A province in the central region of Thailand, Lopburi Province is located about 154
kilometres north of Bangkok. Covering an area of 6,199 square kilometres, the province
is situated on the western end of the Korat Plateau. Lop Buri Province is one of
several provinces in central Thailand where many significant historical artefacts
and prehistoric settlements have been discovered.The remains of Lopburi, dating over
1,200 years attests to the strategic significance of Lop Buri to many rulers. These
relics, ranging from the Bronze Age to the Rattanakosin period, have made Lopburi
a blend of east and west and ancient and modern, revealing the city's turbulent and
alluring history and a glimpse of Thailand's extraordinary past.
Lopburi was first developed into a major town during the Dvaravati Kingdom ( 6th
11th centuries ). Most historians believed the first settlers of the town were the
Lawa (an ethnic group related to the Mons) which is the reason for naming the town
Lawo. In 10th century, the town came under absolute sovereignty of the Khmer's who
made it one of their oldest provincial capitals. The Khmer Mahayana Buddhism style
was a major influence on the towns architecture and was later commonly referred to
as Lopburi Style. Remains of Khmer Hindu architectural motifs found in the city include
the Shivas Shrine
( Prang Khaek ), San Phra Kan, Phra Prang Sam Yot, and Wat Phra Si Mahathat.
It was in the late 13th century when the Thais, who migrated from the North, fought
the Khmer's and declared their independence. Since then, Lop Buri has been ruled
by Thai Kings.
Lopburi first became known when King U-Tong, who established the Ayutthaya Kingdom,
sent his son, Ramesuan the Crown Prince, to govern the city. The Prince commanded
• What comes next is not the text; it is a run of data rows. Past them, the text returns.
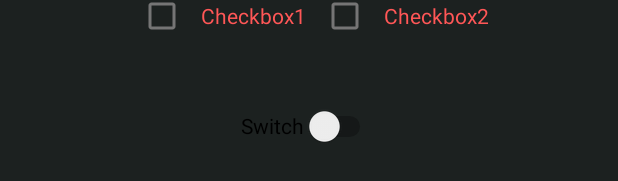
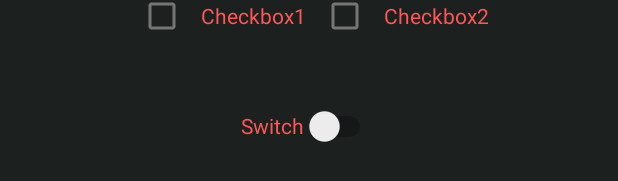
Before and after one commit to aris23cruz/kodego_inventory_app_aris, an Android app: the layout activity_test.xml on its own in the app's theme, with its tools: preview values and no code run, on a phone screen of 412 x 824 dp. Shown: the part 897-1078 px from the top of the screen. Run offline under Robolectric (Android 15) with nearby library versions, the phone set to English and light mode, and no system bars.

Commit message:
test-activity-sample-ui

```diff
--- a/app/src/main/res/layout/activity_test.xml
+++ b/app/src/main/res/layout/activity_test.xml
@@ -153,7 +153,10 @@
         android:layout_width="wrap_content"
         android:layout_height="wrap_content"
         android:minHeight="48dp"
+        android:padding="5dp"
+        android:paddingLeft="5dp"
         android:text="Switch"
+        android:textColor="#FF5757"
         app:layout_constraintBottom_toBottomOf="parent"
         app:layout_constraintEnd_toEndOf="parent"
         app:layout_constraintHorizontal_bias="0.498"
```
the building of moats, city walls and battlement towers.
Lopburi reached its height in 1664 when King Narai the Great of Ayutthaya named Lopburi
the Kingdoms second capital, which came after a threat of invasion from Hollanders.
King Narai the Great rebuilt Lopburi with the help of French architects and ruled
the Kingdom from there, instead of Ayutthaya., Thus the city's architecture mostly
reflected a mixture of Thai and Western styles, which can be seen today in the remains
of the Royal Palace, the Royal Reception House etc.
Lopburi gradually faded from the political scene with the death of King Narai the
Great. It, however, made a comeback about 200 years later when King Rama IV of the
Rattanakosin Era decided to restore the city. He also commanded the restoration of
the old Palace and named it Phra Narai Ratchaniwet ( Narai Ratchaniwet Palace ) in
honour of King Narai the Great.
After Thailand's democratic revolution, Marshall Poh Pibulsongkram rebuilt a military
camp near the city's railroad, therefore, dividing the city into the old ( ancient
) and new zone.